**TO DO**. Please set down each entry exactly, omitting any picture it holds.

######

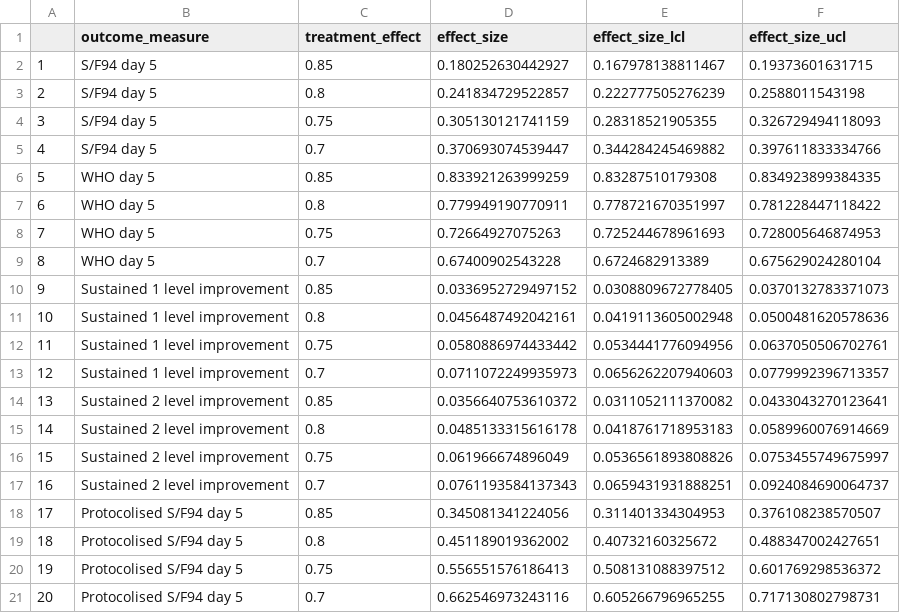
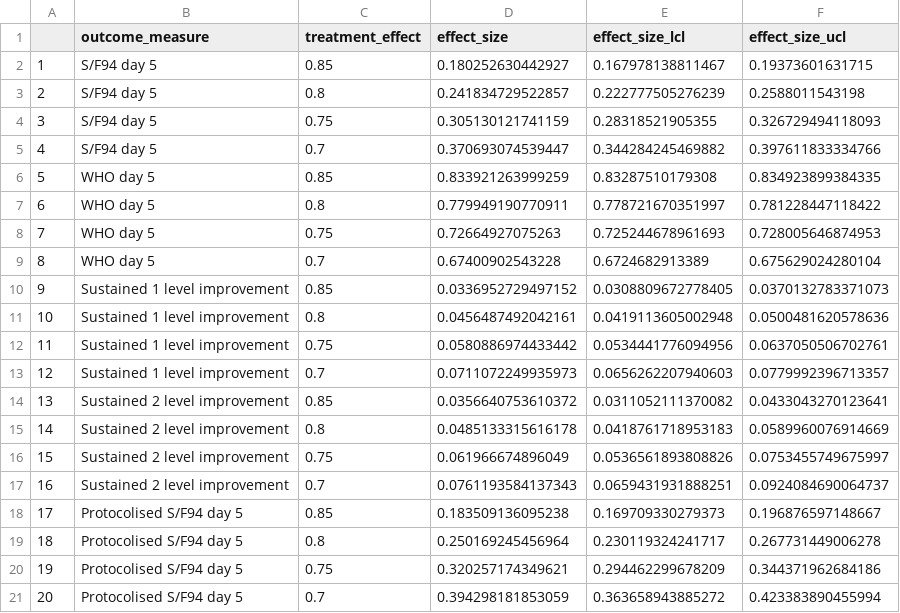
Before and after one commit to baillielab/SF94, a CSV file: Outputs/2021-05-26_1941/effect_sizes_all_outcomes.csv, drawn as a sheet.

```diff
--- a/Outputs/2021-05-26_1941/effect_sizes_all_outcomes.csv
+++ b/Outputs/2021-05-26_1941/effect_sizes_all_outcomes.csv
@@ -17,5 +17,5 @@
 "16","Sustained 2 level improvement",0.7,0.0761193584137343,0.0659431931888251,0.0924084690064737
-"17","Protocolised S/F94 day 5",0.85,0.345081341224056,0.311401334304953,0.376108238570507
-"18","Protocolised S/F94 day 5",0.8,0.451189019362002,0.40732160325672,0.488347002427651
-"19","Protocolised S/F94 day 5",0.75,0.556551576186413,0.508131088397512,0.601769298536372
-"20","Protocolised S/F94 day 5",0.7,0.662546973243116,0.605266796965255,0.717130802798731
+"17","Protocolised S/F94 day 5",0.85,0.183509136095238,0.169709330279373,0.196876597148667
+"18","Protocolised S/F94 day 5",0.8,0.250169245456964,0.230119324241717,0.267731449006278
+"19","Protocolised S/F94 day 5",0.75,0.320257174349621,0.294462299678209,0.344371962684186
+"20","Protocolised S/F94 day 5",0.7,0.394298181853059,0.363658943885272,0.423383890455994
```
Also changed, not shown: Outputs/2021-05-26_1941/sample_sizes_all_outcomes.csv, Outputs/2021-05-26_1941/sf94_prot_coef.csv, 19 other files.
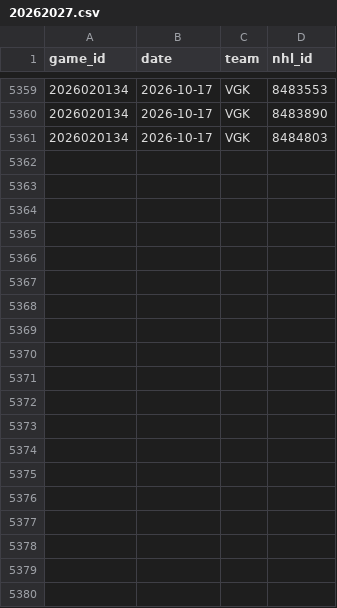
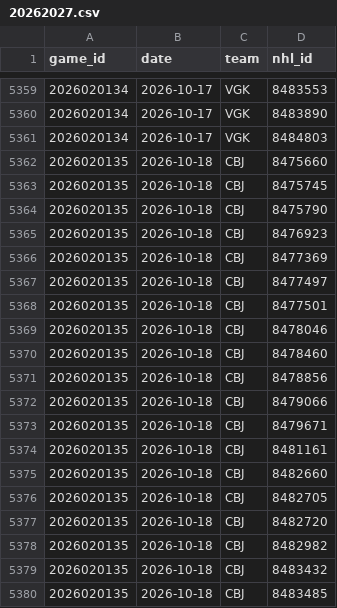
Before and after one commit to ajpayzant/NHL-Injury-Tool, a CSV file: data/nhl/appearances/20262027.csv, drawn as a sheet; only a part is shown, gaps mark what is left out; the diff covers the shown part only.

```diff
--- a/data/nhl/appearances/20262027.csv
+++ b/data/nhl/appearances/20262027.csv
@@ -5361 +5361,20 @@ game_id,date,team,nhl_id
 2026020134,2026-10-17,VGK,8484803
+2026020135,2026-10-18,CBJ,8475660
+2026020135,2026-10-18,CBJ,8475745
+2026020135,2026-10-18,CBJ,8475790
+2026020135,2026-10-18,CBJ,8476923
+2026020135,2026-10-18,CBJ,8477369
+2026020135,2026-10-18,CBJ,8477497
+2026020135,2026-10-18,CBJ,8477501
+2026020135,2026-10-18,CBJ,8478046
+2026020135,2026-10-18,CBJ,8478460
+2026020135,2026-10-18,CBJ,8478856
+2026020135,2026-10-18,CBJ,8479066
+2026020135,2026-10-18,CBJ,8479671
+2026020135,2026-10-18,CBJ,8481161
+2026020135,2026-10-18,CBJ,8482660
+2026020135,2026-10-18,CBJ,8482705
+2026020135,2026-10-18,CBJ,8482720
+2026020135,2026-10-18,CBJ,8482982
+2026020135,2026-10-18,CBJ,8483432
+2026020135,2026-10-18,CBJ,8483485
```
Also changed, not shown: 21 added rows elsewhere in this file, data/events.csv, data/injuries.csv, 5 other files.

######

**ANSWER SPACE**.
Before and after one commit to baillielab/SF94, a CSV file: Outputs/2021-05-26_1941/effect_sizes_all_outcomes.csv, drawn as a sheet.

```diff
--- a/Outputs/2021-05-26_1941/effect_sizes_all_outcomes.csv
+++ b/Outputs/2021-05-26_1941/effect_sizes_all_outcomes.csv
@@ -17,5 +17,5 @@
 "16","Sustained 2 level improvement",0.7,0.0761193584137343,0.0659431931888251,0.0924084690064737
-"17","Protocolised S/F94 day 5",0.85,0.345081341224056,0.311401334304953,0.376108238570507
-"18","Protocolised S/F94 day 5",0.8,0.451189019362002,0.40732160325672,0.488347002427651
-"19","Protocolised S/F94 day 5",0.75,0.556551576186413,0.508131088397512,0.601769298536372
-"20","Protocolised S/F94 day 5",0.7,0.662546973243116,0.605266796965255,0.717130802798731
+"17","Protocolised S/F94 day 5",0.85,0.183509136095238,0.169709330279373,0.196876597148667
+"18","Protocolised S/F94 day 5",0.8,0.250169245456964,0.230119324241717,0.267731449006278
+"19","Protocolised S/F94 day 5",0.75,0.320257174349621,0.294462299678209,0.344371962684186
+"20","Protocolised S/F94 day 5",0.7,0.394298181853059,0.363658943885272,0.423383890455994
```
Also changed, not shown: Outputs/2021-05-26_1941/sample_sizes_all_outcomes.csv, Outputs/2021-05-26_1941/sf94_prot_coef.csv, 19 other files.
Before and after one commit to ajpayzant/NHL-Injury-Tool, a CSV file: data/nhl/appearances/20262027.csv, drawn as a sheet; only a part is shown, gaps mark what is left out; the diff covers the shown part only.

```diff
--- a/data/nhl/appearances/20262027.csv
+++ b/data/nhl/appearances/20262027.csv
@@ -5361 +5361,20 @@ game_id,date,team,nhl_id
 2026020134,2026-10-17,VGK,8484803
+2026020135,2026-10-18,CBJ,8475660
+2026020135,2026-10-18,CBJ,8475745
+2026020135,2026-10-18,CBJ,8475790
+2026020135,2026-10-18,CBJ,8476923
+2026020135,2026-10-18,CBJ,8477369
+2026020135,2026-10-18,CBJ,8477497
+2026020135,2026-10-18,CBJ,8477501
+2026020135,2026-10-18,CBJ,8478046
+2026020135,2026-10-18,CBJ,8478460
+2026020135,2026-10-18,CBJ,8478856
+2026020135,2026-10-18,CBJ,8479066
+2026020135,2026-10-18,CBJ,8479671
+2026020135,2026-10-18,CBJ,8481161
+2026020135,2026-10-18,CBJ,8482660
+2026020135,2026-10-18,CBJ,8482705
+2026020135,2026-10-18,CBJ,8482720
+2026020135,2026-10-18,CBJ,8482982
+2026020135,2026-10-18,CBJ,8483432
+2026020135,2026-10-18,CBJ,8483485
```
Also changed, not shown: 21 added rows elsewhere in this file, data/events.csv, data/injuries.csv, 5 other files.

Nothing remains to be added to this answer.